» **What to work on**
Tally the lines below containing "Virtual" and report only the total.

» **Records drawn from a dataset**
"""
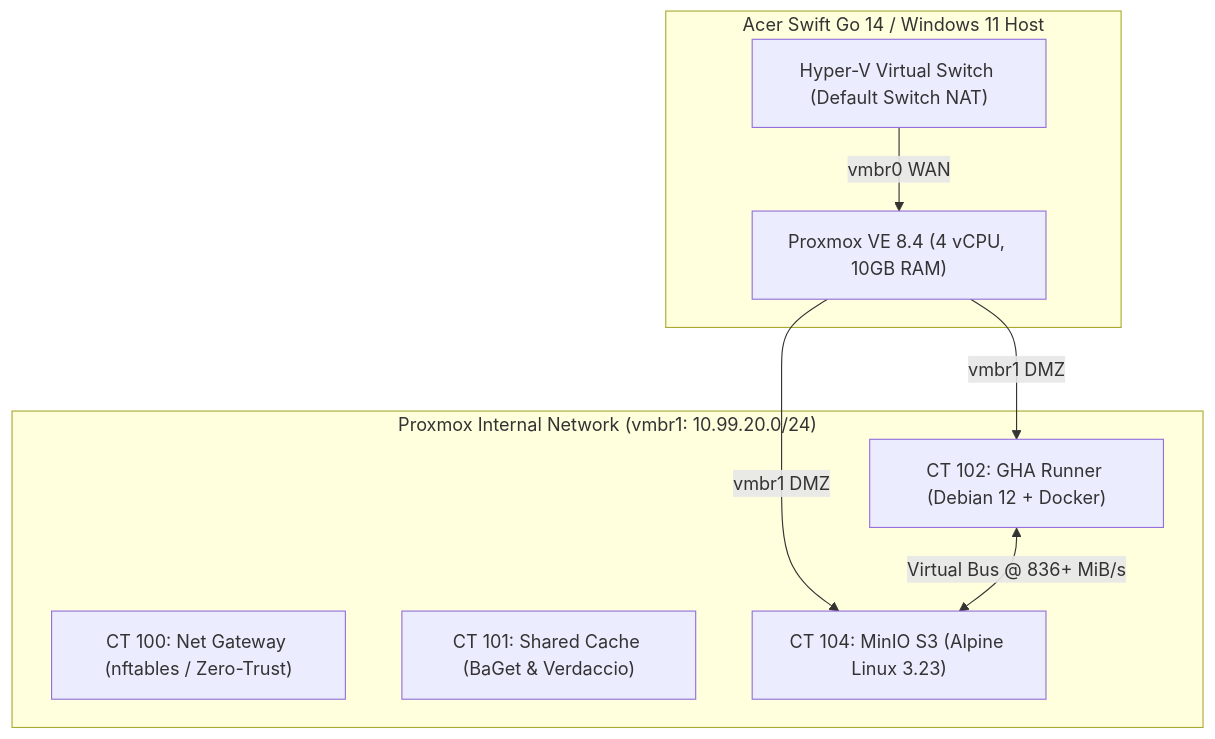
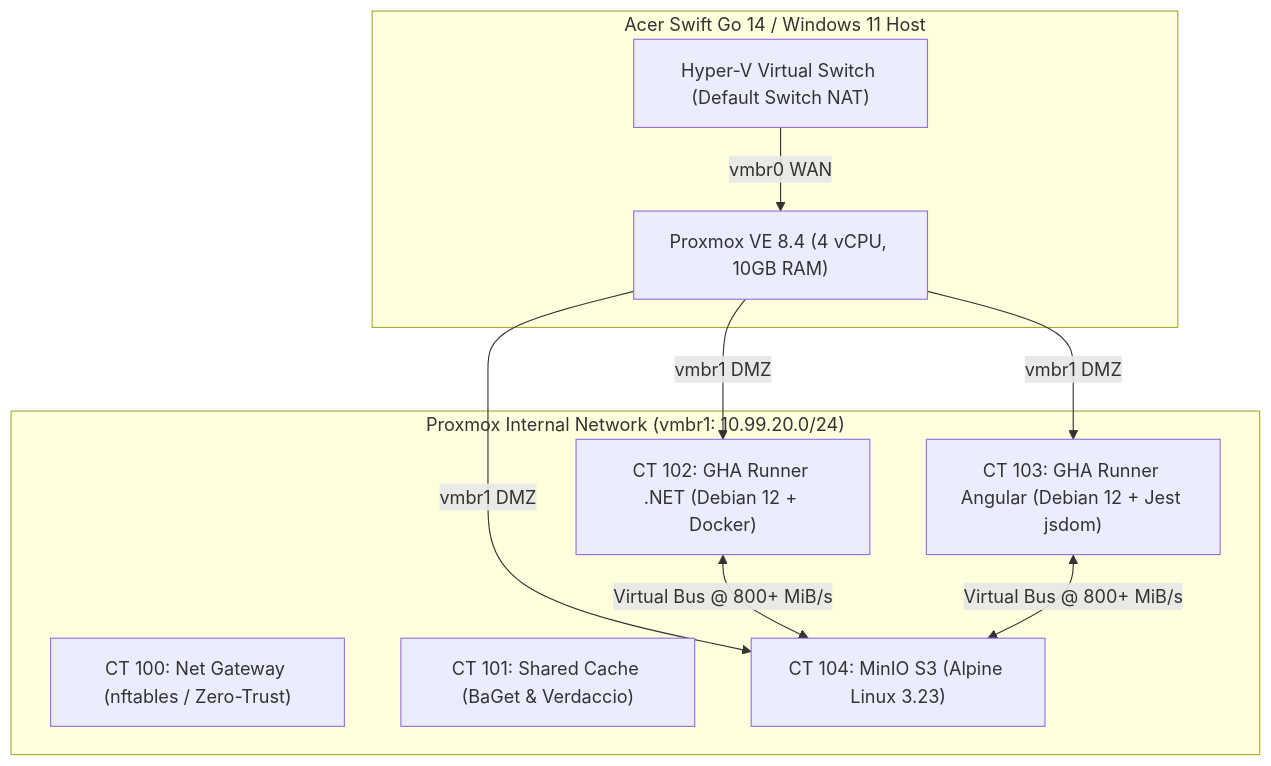
The diagram in wiki/Home.md (ugritchaichana/booth-homelab), drawn with Mermaid before and after one commit. The commit also changed other lines of this file and 3 other files, not shown here.

````diff
--- a/wiki/Home.md
+++ b/wiki/Home.md
@@ -22,19 +22,22 @@
 ```mermaid
 graph TD
     subgraph Host ["Acer Swift Go 14 / Windows 11 Host"]
         HV["Hyper-V Virtual Switch (Default Switch NAT)"]
         PVE["Proxmox VE 8.4 (4 vCPU, 10GB RAM)"]
     end
 
     subgraph Proxmox ["Proxmox Internal Network (vmbr1: 10.99.20.0/24)"]
         CT100["CT 100: Net Gateway (nftables / Zero-Trust)"]
         CT101["CT 101: Shared Cache (BaGet & Verdaccio)"]
-        CT102["CT 102: GHA Runner (Debian 12 + Docker)"]
+        CT102["CT 102: GHA Runner .NET (Debian 12 + Docker)"]
+        CT103["CT 103: GHA Runner Angular (Debian 12 + Jest jsdom)"]
         CT104["CT 104: MinIO S3 (Alpine Linux 3.23)"]
     end
 
     HV -->|vmbr0 WAN| PVE
     PVE -->|vmbr1 DMZ| CT102
+    PVE -->|vmbr1 DMZ| CT103
     PVE -->|vmbr1 DMZ| CT104
-    CT102 <-->|Virtual Bus @ 836+ MiB/s| CT104
+    CT102 <-->|Virtual Bus @ 800+ MiB/s| CT104
+    CT103 <-->|Virtual Bus @ 800+ MiB/s| CT104
 ```
````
"""
» **Response to this task**
4